Download PDFPDF

Tension pneumothorax: a difficult diagnosis
Free
  1. B L Watts,
  2. M A Howell
  1. Accident and Emergency Department, Queen Alexandra Hospital, Southwick Hill Road, Cosham, Portsmouth, Hampshire PO6 3LY, UK
  1. Correspondence to: Dr Watts (beverleywatts{at}ukgateway.net)

Statistics from Altmetric.com

A 65 year old man was brought into the resuscitation room in cardiac arrest. Forty five minutes earlier he had become short of breath before collapsing. The only other history available was that he had undergone a left pneumonectomy several years previously for carcinoma of the lung but was thought to have made a full recovery. Basic life support was performed by the patient's work colleagues and when the paramedics arrived the patient was asystolic. He was treated according to Advanced Life Support (ALS) guidelines1 and briefly regained a cardiac output before he arrested again, this time in electro-mechanical dissociation (EMD). A total of 8 mg of adrenaline (epinephrine) was given by the paramedics. On arrival at the accident and emergency department the patient was intubated and cannulated. The …

View Full Text

Request Permissions
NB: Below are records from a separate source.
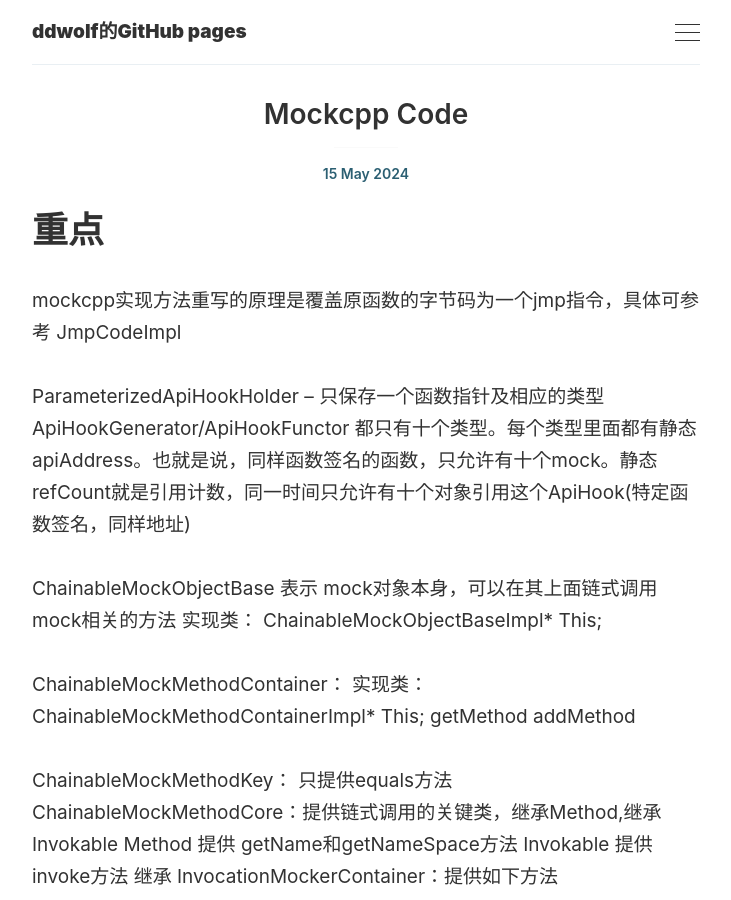
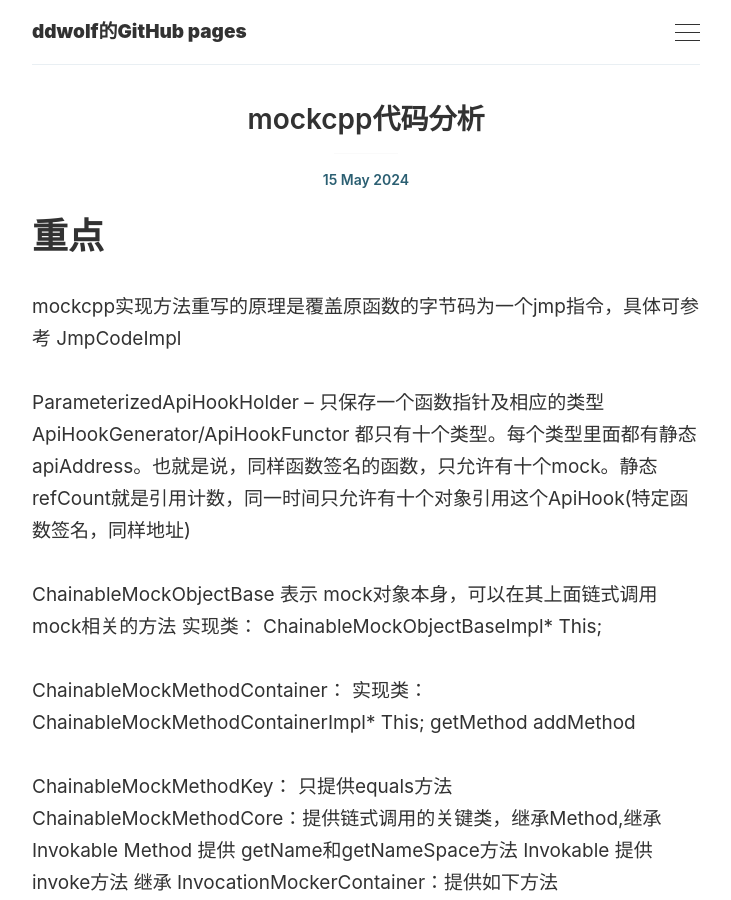
Before and after one commit to ddwolf/ddwolf.github.io, a Jekyll site: the page built from _posts/2024-05-15-mockcpp-code.md, in a window 1280 px wide and 900 px high. Shown: the whole window, without its empty margins (274-1005 px from the left). Built offline with Jekyll 4.4.1, drawn with Linux system fonts in a browser that asks for light colours; our own code applies the rules of GitHub Pages for plain Markdown files.

Commit message:
Update 2024-05-15-mockcpp-code.md

```diff
--- a/_posts/2024-05-15-mockcpp-code.md
+++ b/_posts/2024-05-15-mockcpp-code.md
@@ -1,3 +1,9 @@
+---
+layout: post
+title: "mockcpp代码分析"
+date: 2024-05-15
+---
+
 # 重点
 mockcpp实现方法重写的原理是覆盖原函数的字节码为一个jmp指令，具体可参考 JmpCodeImpl
 
```
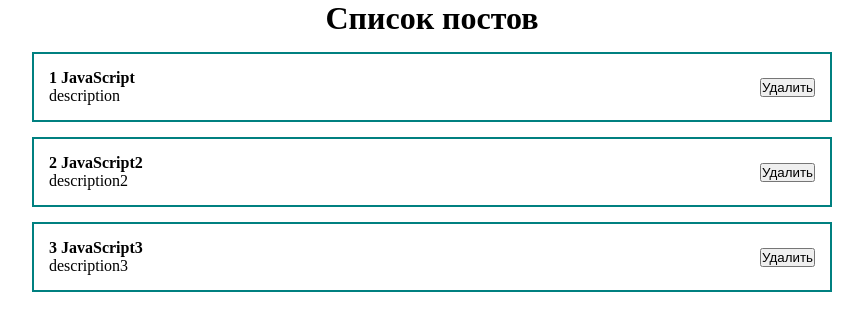
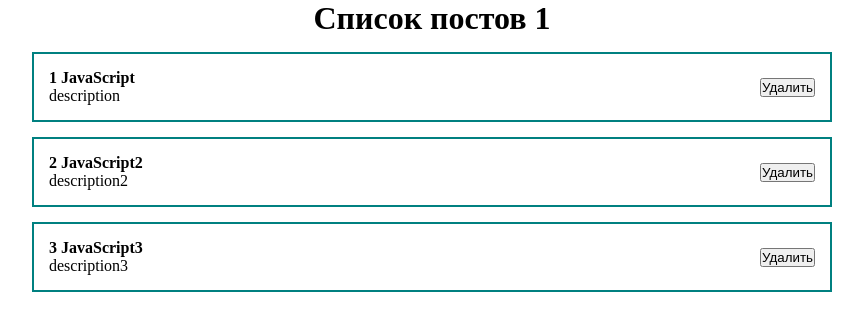
Before and after one commit to Yaroslav-Teslenko/react-00, a React (Create React App) app: page / in a window 1280 px wide. Shown: the top 330 px of the page, without its empty margins (208-1071 px from the left). Built offline with nearby package versions, Linux system fonts and the light colour scheme.

Commit message:
add PostList - компонент список постов

```diff
--- a/src/App.js
+++ b/src/App.js
@@ -1,6 +1,6 @@
 import React, { useState } from "react";
-import "./App.css";
-import PostItem from "./components/PostItem";
+import "./styles/App.css";
+import PostList from "./components/PostList";
 function App() {
   const [posts, setPosts] = useState([
     { id: 1, title: "JavaScript", body: "description" },
@@ -9,10 +9,7 @@ function App() {
   ]);
   return (
     <div className="App">
-      <h1 style={{ textAlign: "center" }}>Список постов</h1>
-      {posts.map((post) => (
-        <PostItem post={post} key={post.id} />
-      ))}
+      <PostList posts={posts} title={"Список постов 1"} />
     </div>
   );
 }
--- /dev/null
+++ b/src/components/PostList.jsx
@@ -0,0 +1,20 @@
+import React from "react";
+import PostItem from "./PostItem";
+const PostList = ({ posts, title }) => {
+  return (
+    <div>
+      <h1 style={{ textAlign: "center" }}>{title}</h1>
+      {posts.map((post) => (
+        <PostItem post={post} key={post.id} />
+      ))}
+    </div>
+  );
+};
+
+export default PostList;
+
+/*
+const PostList = ({posts}) =>
+пропсы это объект, т.о.  сразу можем сделать деструктуризацию, и вытащить нужно для нас поле
+
+ */
```
Also changed, not shown: src/styles/App.css (renamed from src/App.css).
If you wish to reuse any or all of this article please use the link below which will take you to the Copyright Clearance Center’s RightsLink service. You will be able to get a quick price and instant permission to reuse the content in many different ways.